» Records to use:
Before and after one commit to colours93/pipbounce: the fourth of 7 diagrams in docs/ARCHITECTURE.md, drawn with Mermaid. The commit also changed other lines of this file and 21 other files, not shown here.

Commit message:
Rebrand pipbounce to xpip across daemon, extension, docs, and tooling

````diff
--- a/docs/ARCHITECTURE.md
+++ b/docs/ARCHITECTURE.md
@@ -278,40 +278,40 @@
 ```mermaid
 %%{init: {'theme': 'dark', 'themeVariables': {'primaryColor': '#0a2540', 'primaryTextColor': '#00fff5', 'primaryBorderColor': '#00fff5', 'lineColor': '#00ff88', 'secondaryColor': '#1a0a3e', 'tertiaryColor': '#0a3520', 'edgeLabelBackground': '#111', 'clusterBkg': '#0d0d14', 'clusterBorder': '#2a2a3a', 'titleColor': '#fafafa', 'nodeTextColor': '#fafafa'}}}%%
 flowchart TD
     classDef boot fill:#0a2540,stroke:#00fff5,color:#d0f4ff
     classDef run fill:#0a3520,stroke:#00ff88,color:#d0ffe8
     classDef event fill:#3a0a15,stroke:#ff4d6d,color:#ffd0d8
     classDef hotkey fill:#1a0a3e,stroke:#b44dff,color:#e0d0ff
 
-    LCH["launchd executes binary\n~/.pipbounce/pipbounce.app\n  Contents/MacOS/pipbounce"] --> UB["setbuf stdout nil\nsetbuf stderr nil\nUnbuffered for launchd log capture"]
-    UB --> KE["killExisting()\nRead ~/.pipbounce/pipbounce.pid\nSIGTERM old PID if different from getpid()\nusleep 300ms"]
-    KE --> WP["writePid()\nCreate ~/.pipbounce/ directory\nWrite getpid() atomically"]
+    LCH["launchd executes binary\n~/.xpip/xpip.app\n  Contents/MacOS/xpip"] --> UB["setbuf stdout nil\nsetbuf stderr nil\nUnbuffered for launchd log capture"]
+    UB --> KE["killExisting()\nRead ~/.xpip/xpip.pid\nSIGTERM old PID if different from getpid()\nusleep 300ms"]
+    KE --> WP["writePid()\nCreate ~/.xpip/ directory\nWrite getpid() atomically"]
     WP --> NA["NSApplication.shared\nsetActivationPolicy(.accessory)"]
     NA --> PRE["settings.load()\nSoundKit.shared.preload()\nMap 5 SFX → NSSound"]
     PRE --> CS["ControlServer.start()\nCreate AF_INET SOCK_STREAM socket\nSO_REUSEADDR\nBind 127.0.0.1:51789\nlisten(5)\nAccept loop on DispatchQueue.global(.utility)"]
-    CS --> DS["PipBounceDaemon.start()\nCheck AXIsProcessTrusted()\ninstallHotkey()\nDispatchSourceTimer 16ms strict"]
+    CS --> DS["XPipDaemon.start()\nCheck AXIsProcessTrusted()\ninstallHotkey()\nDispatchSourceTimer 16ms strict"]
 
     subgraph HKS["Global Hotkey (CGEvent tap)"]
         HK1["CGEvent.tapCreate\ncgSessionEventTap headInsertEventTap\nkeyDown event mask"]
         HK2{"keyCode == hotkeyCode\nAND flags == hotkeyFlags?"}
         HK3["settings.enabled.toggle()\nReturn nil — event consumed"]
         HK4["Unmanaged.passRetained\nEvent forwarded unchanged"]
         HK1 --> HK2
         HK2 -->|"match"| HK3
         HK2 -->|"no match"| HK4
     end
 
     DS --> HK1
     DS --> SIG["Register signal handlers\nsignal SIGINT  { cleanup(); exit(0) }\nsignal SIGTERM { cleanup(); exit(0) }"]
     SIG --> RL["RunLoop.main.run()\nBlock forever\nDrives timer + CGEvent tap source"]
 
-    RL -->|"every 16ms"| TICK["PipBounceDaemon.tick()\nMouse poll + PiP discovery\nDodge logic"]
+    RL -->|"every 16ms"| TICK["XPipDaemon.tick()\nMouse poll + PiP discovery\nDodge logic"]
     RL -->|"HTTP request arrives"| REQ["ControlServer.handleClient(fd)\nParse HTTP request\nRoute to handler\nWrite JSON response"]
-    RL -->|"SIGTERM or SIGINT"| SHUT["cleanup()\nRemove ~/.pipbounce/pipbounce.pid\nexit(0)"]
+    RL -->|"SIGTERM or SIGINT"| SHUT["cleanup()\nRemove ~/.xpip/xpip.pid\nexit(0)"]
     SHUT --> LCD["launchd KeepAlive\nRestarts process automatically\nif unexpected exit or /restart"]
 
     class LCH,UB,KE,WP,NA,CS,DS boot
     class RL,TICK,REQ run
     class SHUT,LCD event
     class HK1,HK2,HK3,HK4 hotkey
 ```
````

» Task details: What is needed is a word-for-word copy of the records.

» Result:
Before and after one commit to colours93/pipbounce: the fourth of 7 diagrams in docs/ARCHITECTURE.md, drawn with Mermaid. The commit also changed other lines of this file and 21 other files, not shown here.

Commit message:
Rebrand pipbounce to xpip across daemon, extension, docs, and tooling

````diff
--- a/docs/ARCHITECTURE.md
+++ b/docs/ARCHITECTURE.md
@@ -278,40 +278,40 @@
 ```mermaid
 %%{init: {'theme': 'dark', 'themeVariables': {'primaryColor': '#0a2540', 'primaryTextColor': '#00fff5', 'primaryBorderColor': '#00fff5', 'lineColor': '#00ff88', 'secondaryColor': '#1a0a3e', 'tertiaryColor': '#0a3520', 'edgeLabelBackground': '#111', 'clusterBkg': '#0d0d14', 'clusterBorder': '#2a2a3a', 'titleColor': '#fafafa', 'nodeTextColor': '#fafafa'}}}%%
 flowchart TD
     classDef boot fill:#0a2540,stroke:#00fff5,color:#d0f4ff
     classDef run fill:#0a3520,stroke:#00ff88,color:#d0ffe8
     classDef event fill:#3a0a15,stroke:#ff4d6d,color:#ffd0d8
     classDef hotkey fill:#1a0a3e,stroke:#b44dff,color:#e0d0ff
 
-    LCH["launchd executes binary\n~/.pipbounce/pipbounce.app\n  Contents/MacOS/pipbounce"] --> UB["setbuf stdout nil\nsetbuf stderr nil\nUnbuffered for launchd log capture"]
-    UB --> KE["killExisting()\nRead ~/.pipbounce/pipbounce.pid\nSIGTERM old PID if different from getpid()\nusleep 300ms"]
-    KE --> WP["writePid()\nCreate ~/.pipbounce/ directory\nWrite getpid() atomically"]
+    LCH["launchd executes binary\n~/.xpip/xpip.app\n  Contents/MacOS/xpip"] --> UB["setbuf stdout nil\nsetbuf stderr nil\nUnbuffered for launchd log capture"]
+    UB --> KE["killExisting()\nRead ~/.xpip/xpip.pid\nSIGTERM old PID if different from getpid()\nusleep 300ms"]
+    KE --> WP["writePid()\nCreate ~/.xpip/ directory\nWrite getpid() atomically"]
     WP --> NA["NSApplication.shared\nsetActivationPolicy(.accessory)"]
     NA --> PRE["settings.load()\nSoundKit.shared.preload()\nMap 5 SFX → NSSound"]
     PRE --> CS["ControlServer.start()\nCreate AF_INET SOCK_STREAM socket\nSO_REUSEADDR\nBind 127.0.0.1:51789\nlisten(5)\nAccept loop on DispatchQueue.global(.utility)"]
-    CS --> DS["PipBounceDaemon.start()\nCheck AXIsProcessTrusted()\ninstallHotkey()\nDispatchSourceTimer 16ms strict"]
+    CS --> DS["XPipDaemon.start()\nCheck AXIsProcessTrusted()\ninstallHotkey()\nDispatchSourceTimer 16ms strict"]
 
     subgraph HKS["Global Hotkey (CGEvent tap)"]
         HK1["CGEvent.tapCreate\ncgSessionEventTap headInsertEventTap\nkeyDown event mask"]
         HK2{"keyCode == hotkeyCode\nAND flags == hotkeyFlags?"}
         HK3["settings.enabled.toggle()\nReturn nil — event consumed"]
         HK4["Unmanaged.passRetained\nEvent forwarded unchanged"]
         HK1 --> HK2
         HK2 -->|"match"| HK3
         HK2 -->|"no match"| HK4
     end
 
     DS --> HK1
     DS --> SIG["Register signal handlers\nsignal SIGINT  { cleanup(); exit(0) }\nsignal SIGTERM { cleanup(); exit(0) }"]
     SIG --> RL["RunLoop.main.run()\nBlock forever\nDrives timer + CGEvent tap source"]
 
-    RL -->|"every 16ms"| TICK["PipBounceDaemon.tick()\nMouse poll + PiP discovery\nDodge logic"]
+    RL -->|"every 16ms"| TICK["XPipDaemon.tick()\nMouse poll + PiP discovery\nDodge logic"]
     RL -->|"HTTP request arrives"| REQ["ControlServer.handleClient(fd)\nParse HTTP request\nRoute to handler\nWrite JSON response"]
-    RL -->|"SIGTERM or SIGINT"| SHUT["cleanup()\nRemove ~/.pipbounce/pipbounce.pid\nexit(0)"]
+    RL -->|"SIGTERM or SIGINT"| SHUT["cleanup()\nRemove ~/.xpip/xpip.pid\nexit(0)"]
     SHUT --> LCD["launchd KeepAlive\nRestarts process automatically\nif unexpected exit or /restart"]
 
     class LCH,UB,KE,WP,NA,CS,DS boot
     class RL,TICK,REQ run
     class SHUT,LCD event
     class HK1,HK2,HK3,HK4 hotkey
 ```
````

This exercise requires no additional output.